## DATA SHOWN

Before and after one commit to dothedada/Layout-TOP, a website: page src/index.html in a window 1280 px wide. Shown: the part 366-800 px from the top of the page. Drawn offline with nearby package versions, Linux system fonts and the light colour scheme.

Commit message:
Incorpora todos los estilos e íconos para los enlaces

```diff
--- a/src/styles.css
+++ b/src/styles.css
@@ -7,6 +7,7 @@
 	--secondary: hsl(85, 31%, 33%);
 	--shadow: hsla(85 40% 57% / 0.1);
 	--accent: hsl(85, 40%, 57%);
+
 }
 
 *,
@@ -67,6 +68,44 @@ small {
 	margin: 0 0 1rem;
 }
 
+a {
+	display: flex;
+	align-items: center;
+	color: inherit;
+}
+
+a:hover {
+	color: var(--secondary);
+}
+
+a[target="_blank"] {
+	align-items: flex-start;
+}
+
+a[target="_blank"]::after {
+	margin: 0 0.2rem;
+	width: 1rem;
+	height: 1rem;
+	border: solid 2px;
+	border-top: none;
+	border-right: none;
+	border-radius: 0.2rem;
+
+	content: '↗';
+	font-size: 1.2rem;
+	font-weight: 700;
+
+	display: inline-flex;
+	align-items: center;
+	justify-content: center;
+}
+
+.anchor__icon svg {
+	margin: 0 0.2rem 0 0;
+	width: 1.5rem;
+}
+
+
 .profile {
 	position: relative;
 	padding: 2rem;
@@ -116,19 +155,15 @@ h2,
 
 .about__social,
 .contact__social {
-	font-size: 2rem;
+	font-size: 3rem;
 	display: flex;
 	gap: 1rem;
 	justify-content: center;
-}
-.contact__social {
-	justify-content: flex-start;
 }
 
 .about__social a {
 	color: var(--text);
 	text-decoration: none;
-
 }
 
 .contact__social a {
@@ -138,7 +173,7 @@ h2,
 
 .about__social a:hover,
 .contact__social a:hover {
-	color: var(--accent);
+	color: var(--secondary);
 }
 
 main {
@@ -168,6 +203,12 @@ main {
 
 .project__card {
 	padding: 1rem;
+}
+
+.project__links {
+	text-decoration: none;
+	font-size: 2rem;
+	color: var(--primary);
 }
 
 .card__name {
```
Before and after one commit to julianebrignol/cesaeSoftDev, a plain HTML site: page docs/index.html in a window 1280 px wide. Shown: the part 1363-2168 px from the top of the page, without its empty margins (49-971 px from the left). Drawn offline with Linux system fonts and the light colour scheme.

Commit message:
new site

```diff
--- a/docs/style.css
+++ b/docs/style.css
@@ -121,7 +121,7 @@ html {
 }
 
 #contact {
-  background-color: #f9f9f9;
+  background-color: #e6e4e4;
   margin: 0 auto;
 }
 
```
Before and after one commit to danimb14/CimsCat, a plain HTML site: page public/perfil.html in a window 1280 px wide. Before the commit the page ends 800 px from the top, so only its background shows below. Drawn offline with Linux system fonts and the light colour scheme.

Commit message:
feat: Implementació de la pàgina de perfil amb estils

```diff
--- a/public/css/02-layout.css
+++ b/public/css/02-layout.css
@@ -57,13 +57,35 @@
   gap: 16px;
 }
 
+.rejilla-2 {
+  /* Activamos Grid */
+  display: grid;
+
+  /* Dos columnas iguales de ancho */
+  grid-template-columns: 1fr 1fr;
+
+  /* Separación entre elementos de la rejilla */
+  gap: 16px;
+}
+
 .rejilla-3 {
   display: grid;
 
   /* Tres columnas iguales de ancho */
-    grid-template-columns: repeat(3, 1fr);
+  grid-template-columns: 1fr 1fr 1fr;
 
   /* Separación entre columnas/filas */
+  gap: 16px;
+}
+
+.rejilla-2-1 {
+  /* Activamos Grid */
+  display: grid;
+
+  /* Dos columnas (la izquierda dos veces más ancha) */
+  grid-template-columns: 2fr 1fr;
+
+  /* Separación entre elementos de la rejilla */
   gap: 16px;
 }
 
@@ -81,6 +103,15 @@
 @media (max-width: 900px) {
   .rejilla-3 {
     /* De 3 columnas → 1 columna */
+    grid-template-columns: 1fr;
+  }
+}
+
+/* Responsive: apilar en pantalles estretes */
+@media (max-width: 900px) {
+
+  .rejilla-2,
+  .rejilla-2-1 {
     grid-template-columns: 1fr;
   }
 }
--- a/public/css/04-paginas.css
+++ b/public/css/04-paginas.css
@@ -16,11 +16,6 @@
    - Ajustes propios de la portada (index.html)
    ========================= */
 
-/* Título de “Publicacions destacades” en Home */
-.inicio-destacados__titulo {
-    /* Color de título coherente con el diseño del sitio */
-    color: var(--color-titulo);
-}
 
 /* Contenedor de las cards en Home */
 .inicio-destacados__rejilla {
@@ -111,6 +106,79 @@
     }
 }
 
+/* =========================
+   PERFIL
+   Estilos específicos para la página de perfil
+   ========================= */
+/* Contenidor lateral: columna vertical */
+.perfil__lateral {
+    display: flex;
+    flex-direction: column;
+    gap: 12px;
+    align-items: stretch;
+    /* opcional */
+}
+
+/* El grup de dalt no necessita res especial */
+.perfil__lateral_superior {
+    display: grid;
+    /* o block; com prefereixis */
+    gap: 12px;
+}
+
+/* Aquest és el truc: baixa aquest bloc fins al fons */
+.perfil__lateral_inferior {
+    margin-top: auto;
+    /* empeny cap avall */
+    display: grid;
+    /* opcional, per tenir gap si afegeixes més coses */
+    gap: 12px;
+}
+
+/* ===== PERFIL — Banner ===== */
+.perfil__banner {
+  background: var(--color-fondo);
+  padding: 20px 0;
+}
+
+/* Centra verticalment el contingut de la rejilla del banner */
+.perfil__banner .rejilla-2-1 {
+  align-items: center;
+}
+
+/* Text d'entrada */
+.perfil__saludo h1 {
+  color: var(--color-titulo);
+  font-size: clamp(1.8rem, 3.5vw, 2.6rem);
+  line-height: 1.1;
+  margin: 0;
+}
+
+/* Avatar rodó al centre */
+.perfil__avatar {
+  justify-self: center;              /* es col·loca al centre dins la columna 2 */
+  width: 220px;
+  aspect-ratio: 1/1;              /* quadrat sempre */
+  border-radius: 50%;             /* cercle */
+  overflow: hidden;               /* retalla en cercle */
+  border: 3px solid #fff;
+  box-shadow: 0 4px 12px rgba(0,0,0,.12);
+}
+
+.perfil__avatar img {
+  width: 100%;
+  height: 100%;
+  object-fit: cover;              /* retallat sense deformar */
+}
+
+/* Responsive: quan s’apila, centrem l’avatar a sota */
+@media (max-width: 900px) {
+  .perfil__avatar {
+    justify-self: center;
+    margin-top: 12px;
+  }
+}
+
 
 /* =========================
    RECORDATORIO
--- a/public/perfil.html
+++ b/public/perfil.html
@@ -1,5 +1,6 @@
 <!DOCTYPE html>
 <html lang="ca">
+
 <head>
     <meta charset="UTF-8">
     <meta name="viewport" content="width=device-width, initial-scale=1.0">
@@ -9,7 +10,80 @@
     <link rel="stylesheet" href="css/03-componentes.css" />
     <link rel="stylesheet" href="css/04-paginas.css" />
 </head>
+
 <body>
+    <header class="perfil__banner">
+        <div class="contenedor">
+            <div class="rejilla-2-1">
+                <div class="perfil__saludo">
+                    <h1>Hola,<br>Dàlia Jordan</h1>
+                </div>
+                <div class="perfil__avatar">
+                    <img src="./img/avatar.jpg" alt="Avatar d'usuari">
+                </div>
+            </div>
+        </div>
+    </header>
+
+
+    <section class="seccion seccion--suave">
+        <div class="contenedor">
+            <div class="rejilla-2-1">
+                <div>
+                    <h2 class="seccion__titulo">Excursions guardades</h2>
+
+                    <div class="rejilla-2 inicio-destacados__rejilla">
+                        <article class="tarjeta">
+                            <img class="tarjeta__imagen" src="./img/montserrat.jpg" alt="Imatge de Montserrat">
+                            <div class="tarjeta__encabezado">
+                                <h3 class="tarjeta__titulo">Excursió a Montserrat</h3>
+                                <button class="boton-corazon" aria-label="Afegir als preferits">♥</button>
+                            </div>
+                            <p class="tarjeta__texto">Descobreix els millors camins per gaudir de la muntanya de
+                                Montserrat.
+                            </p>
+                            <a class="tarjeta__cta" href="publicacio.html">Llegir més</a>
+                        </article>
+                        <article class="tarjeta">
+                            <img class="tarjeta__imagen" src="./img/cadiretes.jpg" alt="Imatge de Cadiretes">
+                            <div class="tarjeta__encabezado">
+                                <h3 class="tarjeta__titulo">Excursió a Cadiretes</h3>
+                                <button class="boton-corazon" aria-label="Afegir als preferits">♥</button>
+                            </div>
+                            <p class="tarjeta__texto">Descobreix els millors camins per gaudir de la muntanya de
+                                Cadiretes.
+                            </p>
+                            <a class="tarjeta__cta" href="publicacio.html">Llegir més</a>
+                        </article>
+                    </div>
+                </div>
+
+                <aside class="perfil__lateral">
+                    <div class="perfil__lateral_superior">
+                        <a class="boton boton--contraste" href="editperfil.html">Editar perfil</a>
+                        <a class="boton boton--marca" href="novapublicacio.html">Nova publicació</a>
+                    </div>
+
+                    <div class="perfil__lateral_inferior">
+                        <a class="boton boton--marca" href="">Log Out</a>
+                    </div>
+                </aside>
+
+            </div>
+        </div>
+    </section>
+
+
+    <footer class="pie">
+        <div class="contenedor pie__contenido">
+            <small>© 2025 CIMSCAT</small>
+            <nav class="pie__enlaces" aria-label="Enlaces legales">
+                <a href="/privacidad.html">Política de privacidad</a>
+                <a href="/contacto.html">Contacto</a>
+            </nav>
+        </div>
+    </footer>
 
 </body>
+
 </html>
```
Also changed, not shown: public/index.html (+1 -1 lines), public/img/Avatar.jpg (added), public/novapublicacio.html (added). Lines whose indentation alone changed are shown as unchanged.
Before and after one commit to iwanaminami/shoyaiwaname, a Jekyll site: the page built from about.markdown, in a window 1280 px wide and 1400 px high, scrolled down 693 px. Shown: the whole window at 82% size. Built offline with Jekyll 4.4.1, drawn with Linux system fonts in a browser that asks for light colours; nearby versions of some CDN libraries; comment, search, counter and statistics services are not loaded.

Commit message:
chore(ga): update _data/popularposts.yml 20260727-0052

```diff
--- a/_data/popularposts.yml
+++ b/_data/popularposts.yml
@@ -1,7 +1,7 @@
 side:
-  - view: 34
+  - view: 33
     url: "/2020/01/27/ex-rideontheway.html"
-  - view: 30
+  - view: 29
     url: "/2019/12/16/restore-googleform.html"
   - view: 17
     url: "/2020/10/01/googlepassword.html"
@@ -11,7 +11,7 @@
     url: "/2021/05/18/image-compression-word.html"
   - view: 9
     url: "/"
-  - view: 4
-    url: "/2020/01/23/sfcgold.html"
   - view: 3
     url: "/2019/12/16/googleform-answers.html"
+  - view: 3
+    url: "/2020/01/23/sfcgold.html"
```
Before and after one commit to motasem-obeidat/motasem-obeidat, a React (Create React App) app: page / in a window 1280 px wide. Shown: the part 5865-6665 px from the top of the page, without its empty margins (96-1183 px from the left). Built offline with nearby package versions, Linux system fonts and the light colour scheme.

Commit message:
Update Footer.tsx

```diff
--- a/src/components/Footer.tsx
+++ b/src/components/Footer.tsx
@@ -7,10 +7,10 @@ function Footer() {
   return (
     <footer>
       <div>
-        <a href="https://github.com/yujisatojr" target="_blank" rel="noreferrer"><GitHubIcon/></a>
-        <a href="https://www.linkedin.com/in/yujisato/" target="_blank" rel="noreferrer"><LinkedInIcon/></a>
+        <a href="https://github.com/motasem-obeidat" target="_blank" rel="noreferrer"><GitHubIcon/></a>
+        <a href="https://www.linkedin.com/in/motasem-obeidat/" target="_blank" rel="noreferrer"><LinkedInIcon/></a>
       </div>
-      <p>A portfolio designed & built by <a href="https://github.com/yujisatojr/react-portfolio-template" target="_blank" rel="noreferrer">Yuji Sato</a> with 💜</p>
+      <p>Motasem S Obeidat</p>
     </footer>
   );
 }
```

## THE TASK
Look through the material above for the word "radius" and copy every line that has it.

## EXERCISE OUTPUT
+	border-radius: 0.2rem;
+  border-radius: 50%;             /* cercle */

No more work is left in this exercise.